I need only the number of lines in this data that contain the string "days".

Data under study:
########
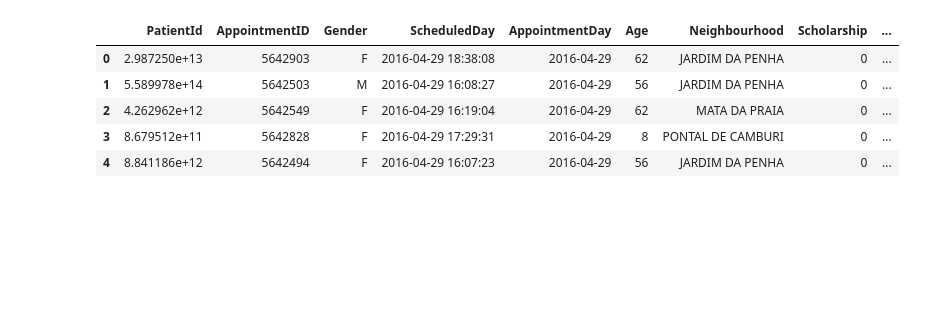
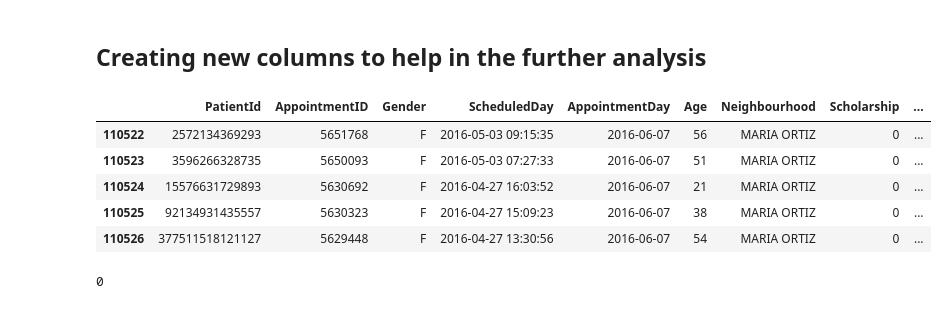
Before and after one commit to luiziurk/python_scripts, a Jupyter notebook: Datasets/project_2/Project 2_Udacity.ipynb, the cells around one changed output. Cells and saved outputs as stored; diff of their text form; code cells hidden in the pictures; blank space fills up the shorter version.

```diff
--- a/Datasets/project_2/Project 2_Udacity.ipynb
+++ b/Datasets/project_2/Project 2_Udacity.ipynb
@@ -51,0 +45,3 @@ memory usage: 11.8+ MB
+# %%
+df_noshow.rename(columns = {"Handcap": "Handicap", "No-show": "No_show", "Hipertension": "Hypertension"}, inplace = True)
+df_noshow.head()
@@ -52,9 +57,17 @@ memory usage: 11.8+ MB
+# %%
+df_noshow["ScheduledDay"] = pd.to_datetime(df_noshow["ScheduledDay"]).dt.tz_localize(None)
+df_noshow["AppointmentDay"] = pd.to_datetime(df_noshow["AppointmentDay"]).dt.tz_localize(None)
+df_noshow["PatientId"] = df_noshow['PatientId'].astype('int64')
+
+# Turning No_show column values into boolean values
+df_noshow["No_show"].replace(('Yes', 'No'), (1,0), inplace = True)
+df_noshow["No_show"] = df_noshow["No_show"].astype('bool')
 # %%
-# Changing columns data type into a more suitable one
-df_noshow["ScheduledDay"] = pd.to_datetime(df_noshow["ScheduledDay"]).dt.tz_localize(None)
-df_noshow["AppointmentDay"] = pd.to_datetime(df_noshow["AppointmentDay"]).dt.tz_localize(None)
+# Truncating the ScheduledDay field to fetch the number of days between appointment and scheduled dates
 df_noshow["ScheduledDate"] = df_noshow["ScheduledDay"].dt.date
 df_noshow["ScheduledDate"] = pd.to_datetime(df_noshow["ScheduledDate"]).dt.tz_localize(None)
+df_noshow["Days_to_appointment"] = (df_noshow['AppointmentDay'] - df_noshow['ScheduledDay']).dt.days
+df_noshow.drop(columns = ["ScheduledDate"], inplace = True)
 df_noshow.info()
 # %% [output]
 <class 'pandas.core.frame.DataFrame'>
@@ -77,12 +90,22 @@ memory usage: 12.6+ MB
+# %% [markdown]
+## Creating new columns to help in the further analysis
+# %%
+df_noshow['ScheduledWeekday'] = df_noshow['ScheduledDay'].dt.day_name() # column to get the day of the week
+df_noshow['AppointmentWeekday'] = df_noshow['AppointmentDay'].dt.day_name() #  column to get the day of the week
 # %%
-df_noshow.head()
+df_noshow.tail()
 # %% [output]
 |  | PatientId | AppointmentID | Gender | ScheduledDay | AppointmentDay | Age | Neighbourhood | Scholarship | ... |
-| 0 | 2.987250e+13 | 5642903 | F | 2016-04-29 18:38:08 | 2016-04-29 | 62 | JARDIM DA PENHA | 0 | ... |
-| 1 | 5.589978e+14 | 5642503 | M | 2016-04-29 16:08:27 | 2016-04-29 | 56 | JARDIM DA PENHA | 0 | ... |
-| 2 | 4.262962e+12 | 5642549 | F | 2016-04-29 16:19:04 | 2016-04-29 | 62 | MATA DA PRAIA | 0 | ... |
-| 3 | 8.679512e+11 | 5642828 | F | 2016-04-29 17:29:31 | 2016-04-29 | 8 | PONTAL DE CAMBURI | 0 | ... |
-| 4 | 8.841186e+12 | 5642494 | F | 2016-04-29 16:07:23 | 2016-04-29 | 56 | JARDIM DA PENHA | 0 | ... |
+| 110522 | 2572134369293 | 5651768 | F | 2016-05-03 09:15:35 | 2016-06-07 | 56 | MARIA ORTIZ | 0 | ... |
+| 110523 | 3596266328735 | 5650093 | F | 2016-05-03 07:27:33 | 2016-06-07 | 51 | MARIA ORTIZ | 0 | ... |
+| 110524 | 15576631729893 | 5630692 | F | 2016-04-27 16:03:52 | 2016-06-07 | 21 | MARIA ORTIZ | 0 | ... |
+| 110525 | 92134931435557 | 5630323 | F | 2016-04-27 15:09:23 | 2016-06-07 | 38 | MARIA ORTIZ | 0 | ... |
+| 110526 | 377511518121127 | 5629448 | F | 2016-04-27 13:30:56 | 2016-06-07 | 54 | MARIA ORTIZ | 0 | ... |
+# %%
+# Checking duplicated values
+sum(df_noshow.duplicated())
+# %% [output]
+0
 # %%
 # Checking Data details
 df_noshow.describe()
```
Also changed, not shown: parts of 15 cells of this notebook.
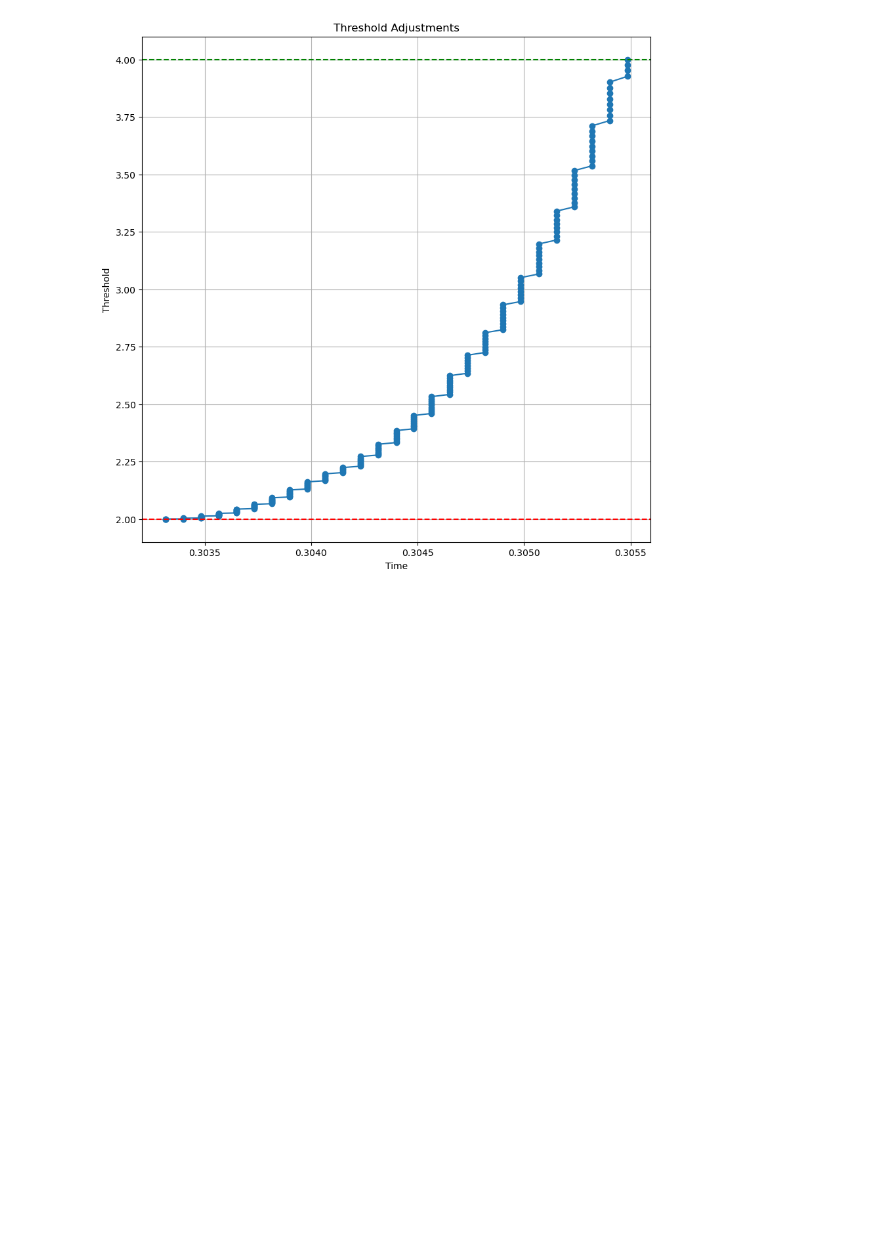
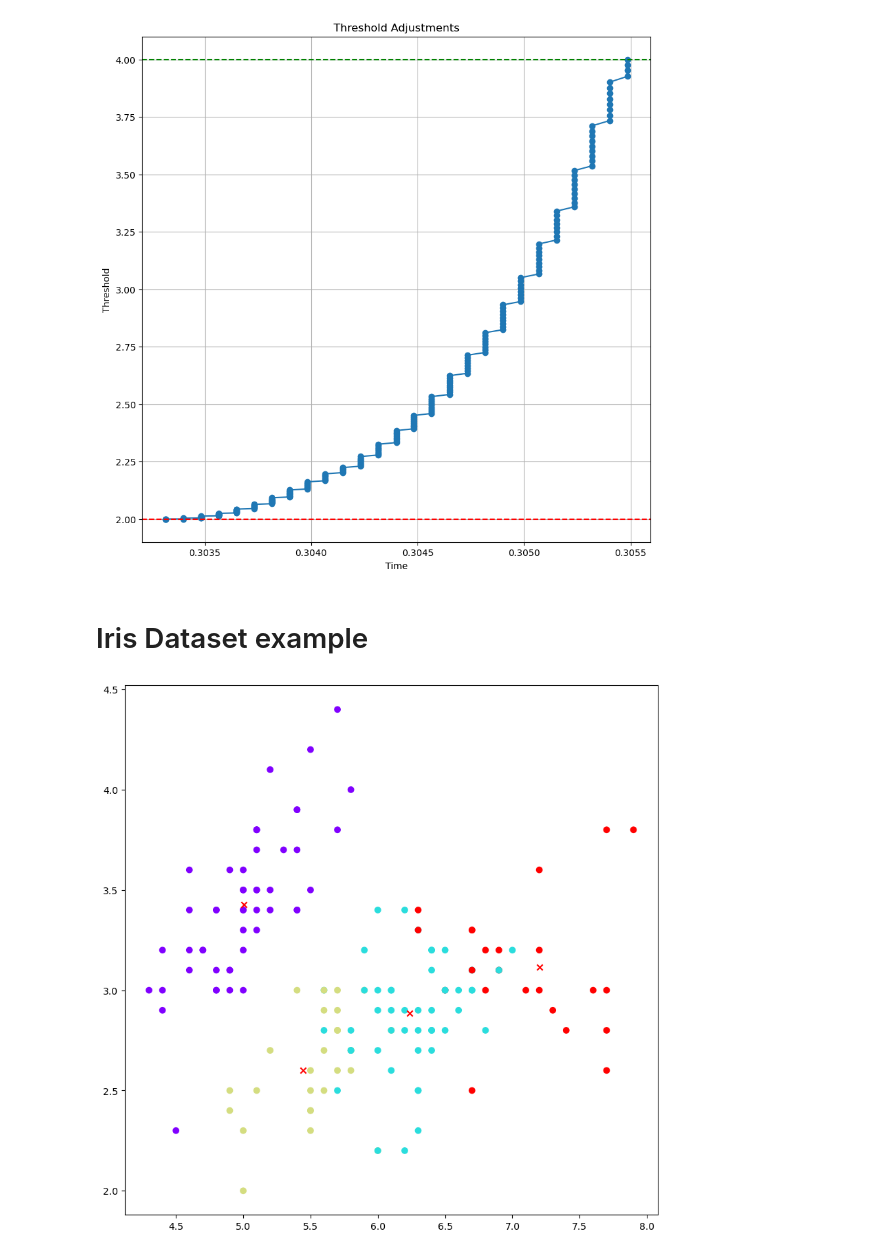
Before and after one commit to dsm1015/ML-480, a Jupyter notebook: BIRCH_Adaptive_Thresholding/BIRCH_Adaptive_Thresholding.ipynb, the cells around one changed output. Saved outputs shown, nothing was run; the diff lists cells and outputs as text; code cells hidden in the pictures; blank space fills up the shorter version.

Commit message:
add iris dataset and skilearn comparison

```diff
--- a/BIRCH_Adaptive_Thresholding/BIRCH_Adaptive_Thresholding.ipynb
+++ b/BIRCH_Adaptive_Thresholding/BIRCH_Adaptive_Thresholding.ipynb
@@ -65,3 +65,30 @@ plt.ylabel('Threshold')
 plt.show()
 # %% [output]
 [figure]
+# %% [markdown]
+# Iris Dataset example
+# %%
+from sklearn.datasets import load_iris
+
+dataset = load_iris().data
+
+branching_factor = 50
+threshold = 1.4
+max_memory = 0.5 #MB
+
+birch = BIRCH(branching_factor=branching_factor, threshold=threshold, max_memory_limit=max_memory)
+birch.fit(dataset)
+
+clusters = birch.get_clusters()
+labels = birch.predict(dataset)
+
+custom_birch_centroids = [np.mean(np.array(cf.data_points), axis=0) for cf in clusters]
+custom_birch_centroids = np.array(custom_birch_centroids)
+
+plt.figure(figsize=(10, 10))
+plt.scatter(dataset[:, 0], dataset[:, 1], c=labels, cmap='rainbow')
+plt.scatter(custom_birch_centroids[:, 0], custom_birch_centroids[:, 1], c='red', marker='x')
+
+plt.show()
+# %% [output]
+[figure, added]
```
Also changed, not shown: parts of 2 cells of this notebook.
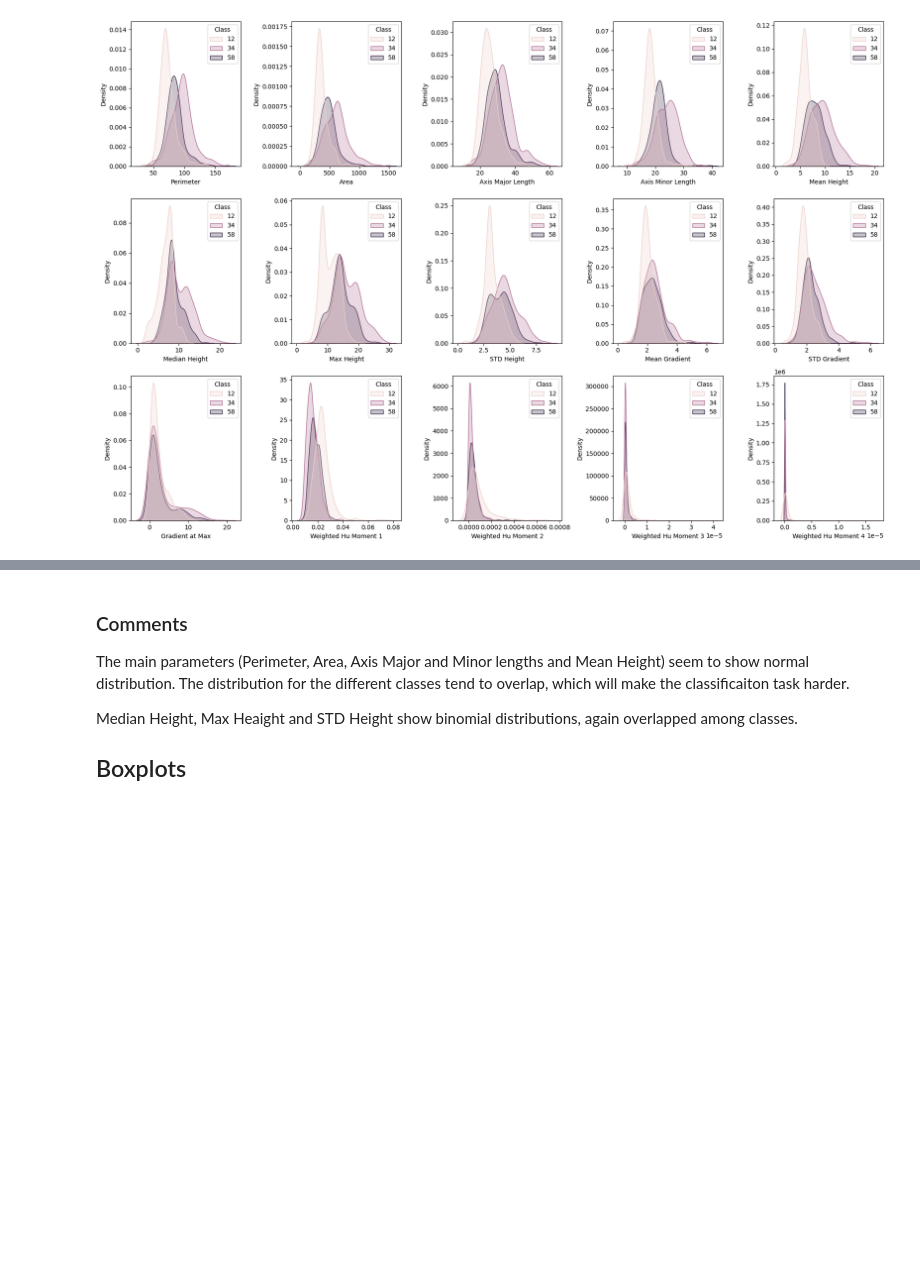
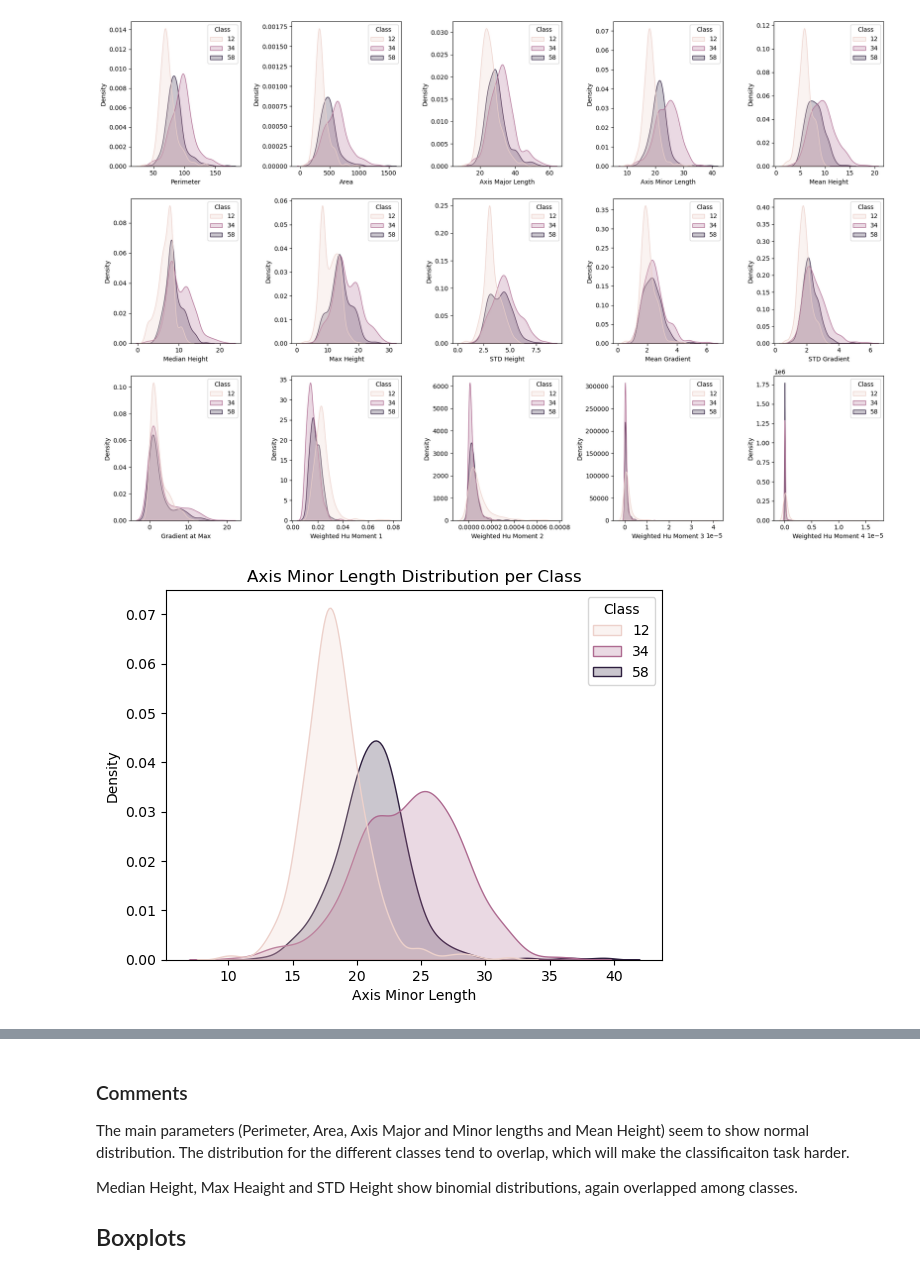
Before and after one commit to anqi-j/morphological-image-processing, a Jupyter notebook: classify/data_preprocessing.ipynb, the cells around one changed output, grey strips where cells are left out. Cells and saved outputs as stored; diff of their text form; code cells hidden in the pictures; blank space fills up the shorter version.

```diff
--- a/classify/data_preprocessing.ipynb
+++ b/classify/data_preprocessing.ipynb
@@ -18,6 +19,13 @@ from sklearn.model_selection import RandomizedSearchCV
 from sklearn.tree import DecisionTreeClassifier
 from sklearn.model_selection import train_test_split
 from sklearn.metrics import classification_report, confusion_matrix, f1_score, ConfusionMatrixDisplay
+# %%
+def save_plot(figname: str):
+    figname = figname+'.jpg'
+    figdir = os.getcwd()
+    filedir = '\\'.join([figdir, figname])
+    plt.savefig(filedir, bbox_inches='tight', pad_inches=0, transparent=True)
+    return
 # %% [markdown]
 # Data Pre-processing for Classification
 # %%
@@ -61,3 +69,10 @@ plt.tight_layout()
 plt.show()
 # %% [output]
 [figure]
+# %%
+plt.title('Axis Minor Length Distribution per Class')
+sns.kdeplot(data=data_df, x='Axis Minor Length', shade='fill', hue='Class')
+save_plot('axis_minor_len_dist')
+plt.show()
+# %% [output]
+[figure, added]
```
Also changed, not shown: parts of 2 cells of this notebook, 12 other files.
########
Answer to this problem:
2